→ **Goal of the exercise**: Line tally for "code": state how many lines of the entries include it, with no other text.

Data shown START

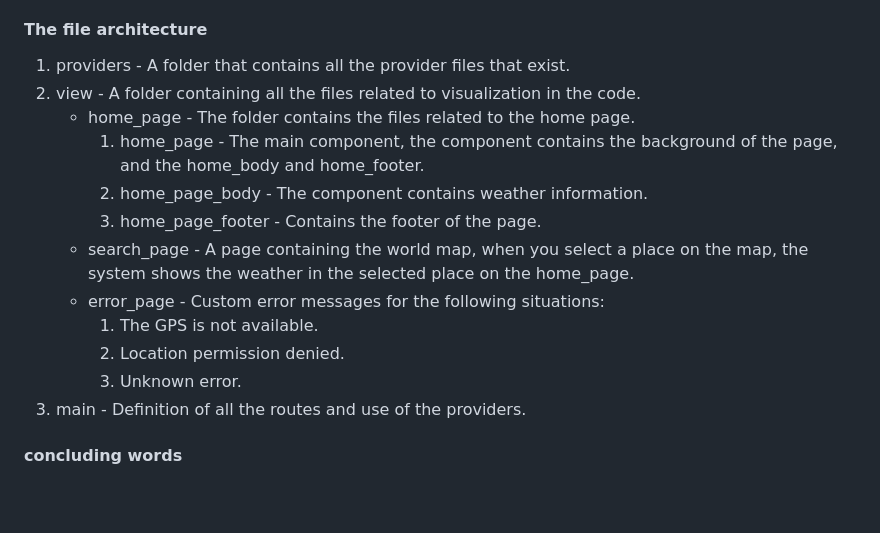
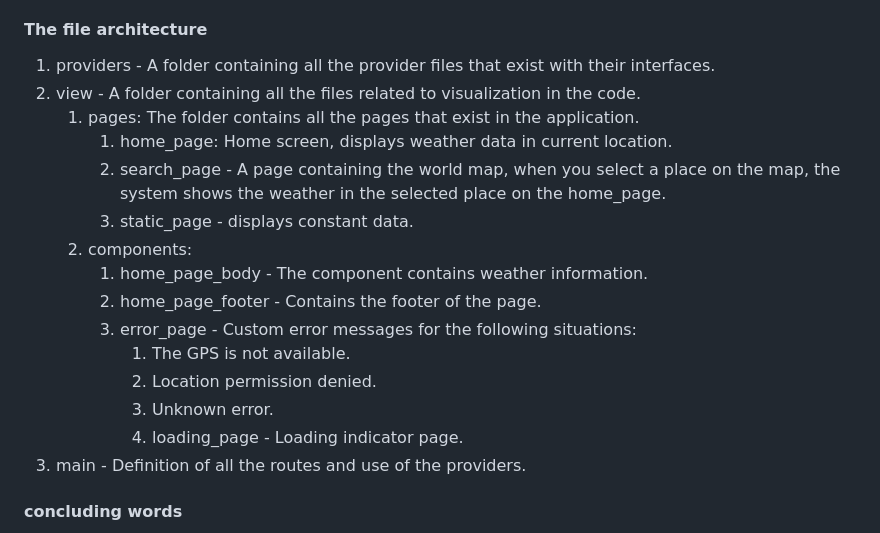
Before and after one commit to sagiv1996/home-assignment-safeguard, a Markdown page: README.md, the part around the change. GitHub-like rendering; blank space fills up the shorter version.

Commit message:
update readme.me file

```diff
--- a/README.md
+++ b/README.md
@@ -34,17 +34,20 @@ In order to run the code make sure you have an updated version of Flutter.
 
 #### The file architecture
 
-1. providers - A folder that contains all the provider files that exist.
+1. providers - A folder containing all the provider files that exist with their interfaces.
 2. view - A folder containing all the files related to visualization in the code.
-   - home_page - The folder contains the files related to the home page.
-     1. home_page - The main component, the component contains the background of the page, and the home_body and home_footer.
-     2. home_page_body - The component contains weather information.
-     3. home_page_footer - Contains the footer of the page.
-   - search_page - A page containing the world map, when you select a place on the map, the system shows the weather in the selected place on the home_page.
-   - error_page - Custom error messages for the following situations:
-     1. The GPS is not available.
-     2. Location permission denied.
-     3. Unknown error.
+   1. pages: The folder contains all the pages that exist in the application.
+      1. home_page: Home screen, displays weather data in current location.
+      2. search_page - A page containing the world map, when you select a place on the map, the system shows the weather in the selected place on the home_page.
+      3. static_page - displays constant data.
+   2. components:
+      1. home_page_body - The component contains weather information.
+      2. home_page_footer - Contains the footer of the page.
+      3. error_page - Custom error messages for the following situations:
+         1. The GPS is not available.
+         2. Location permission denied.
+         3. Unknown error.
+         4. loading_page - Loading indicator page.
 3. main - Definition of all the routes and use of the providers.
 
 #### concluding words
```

Data shown END
Data shown START

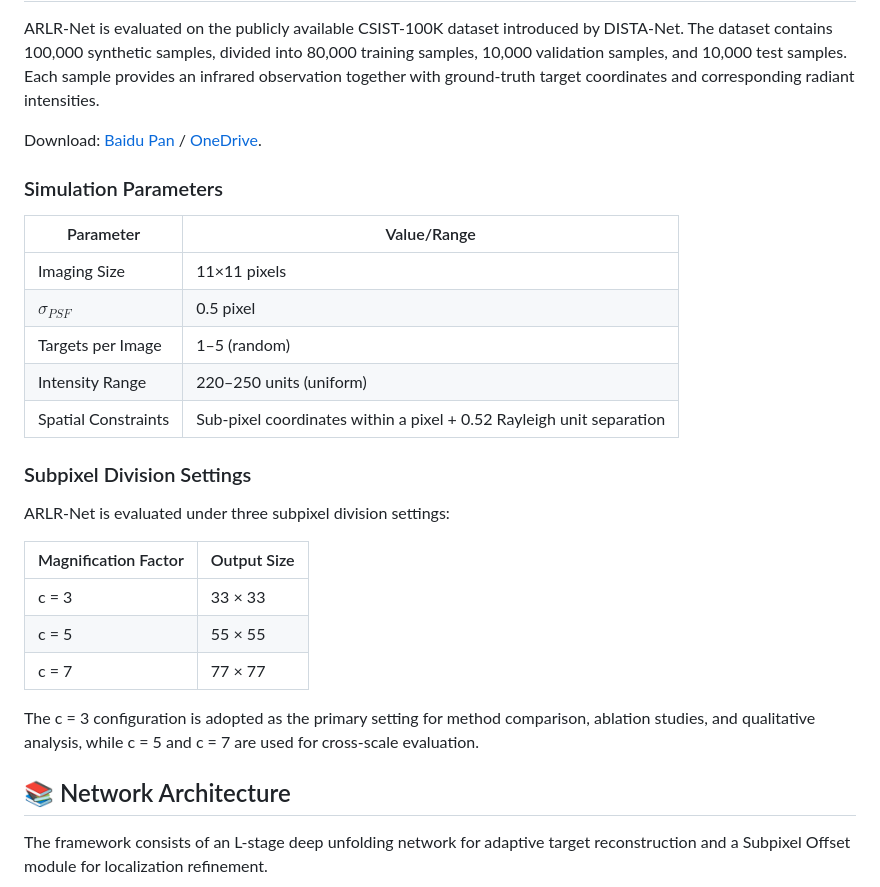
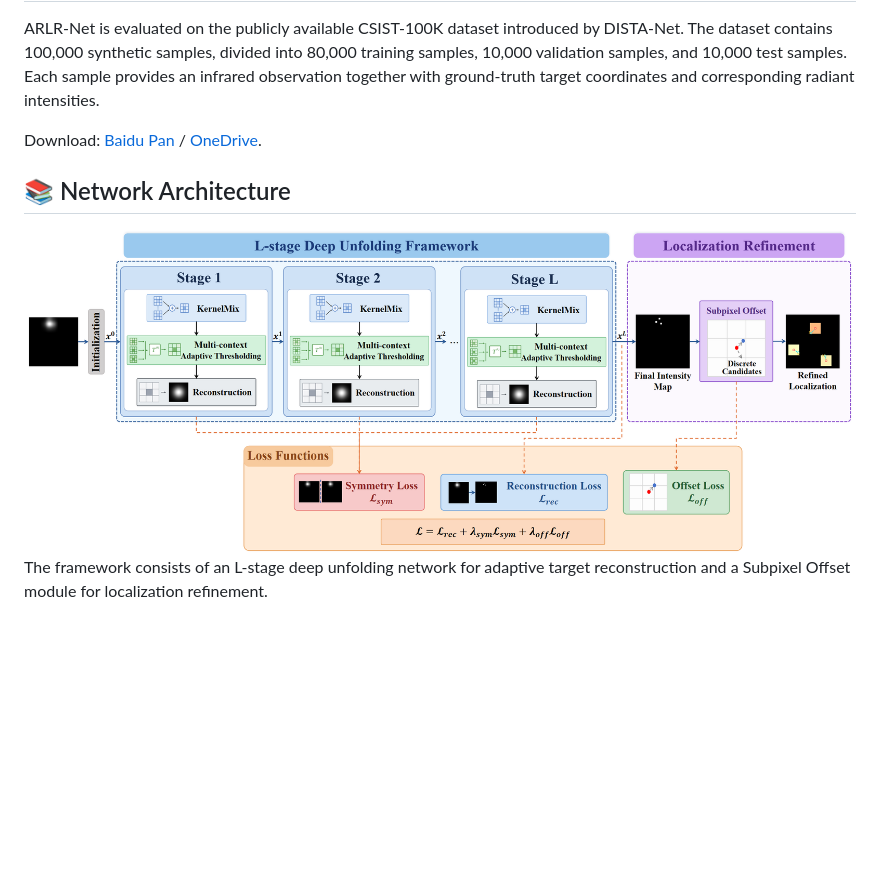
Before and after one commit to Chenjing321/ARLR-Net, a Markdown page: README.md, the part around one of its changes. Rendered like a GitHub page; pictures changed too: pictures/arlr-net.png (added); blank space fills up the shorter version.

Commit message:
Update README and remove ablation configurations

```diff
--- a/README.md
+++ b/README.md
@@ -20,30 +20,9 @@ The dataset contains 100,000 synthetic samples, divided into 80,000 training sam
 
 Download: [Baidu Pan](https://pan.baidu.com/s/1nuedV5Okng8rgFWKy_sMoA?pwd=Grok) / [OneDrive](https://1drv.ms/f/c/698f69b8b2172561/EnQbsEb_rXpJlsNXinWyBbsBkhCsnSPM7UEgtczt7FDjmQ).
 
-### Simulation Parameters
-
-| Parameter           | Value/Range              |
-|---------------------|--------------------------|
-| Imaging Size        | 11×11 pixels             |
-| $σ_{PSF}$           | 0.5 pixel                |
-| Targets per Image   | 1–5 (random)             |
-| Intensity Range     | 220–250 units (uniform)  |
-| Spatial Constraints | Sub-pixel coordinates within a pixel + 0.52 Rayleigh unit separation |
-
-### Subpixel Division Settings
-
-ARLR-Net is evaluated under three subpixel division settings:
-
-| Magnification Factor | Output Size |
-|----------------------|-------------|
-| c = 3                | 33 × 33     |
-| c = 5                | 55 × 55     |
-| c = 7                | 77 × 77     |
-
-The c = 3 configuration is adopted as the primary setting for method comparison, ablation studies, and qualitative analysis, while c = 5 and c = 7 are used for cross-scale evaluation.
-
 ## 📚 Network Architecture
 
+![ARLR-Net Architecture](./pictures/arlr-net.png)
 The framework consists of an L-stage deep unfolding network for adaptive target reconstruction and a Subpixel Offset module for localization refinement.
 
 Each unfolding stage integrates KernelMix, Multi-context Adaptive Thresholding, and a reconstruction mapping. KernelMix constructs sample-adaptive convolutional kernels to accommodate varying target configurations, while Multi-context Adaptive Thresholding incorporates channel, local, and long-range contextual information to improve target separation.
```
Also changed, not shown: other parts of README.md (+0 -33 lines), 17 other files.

Data shown END

→ **Answer to the problem**: 2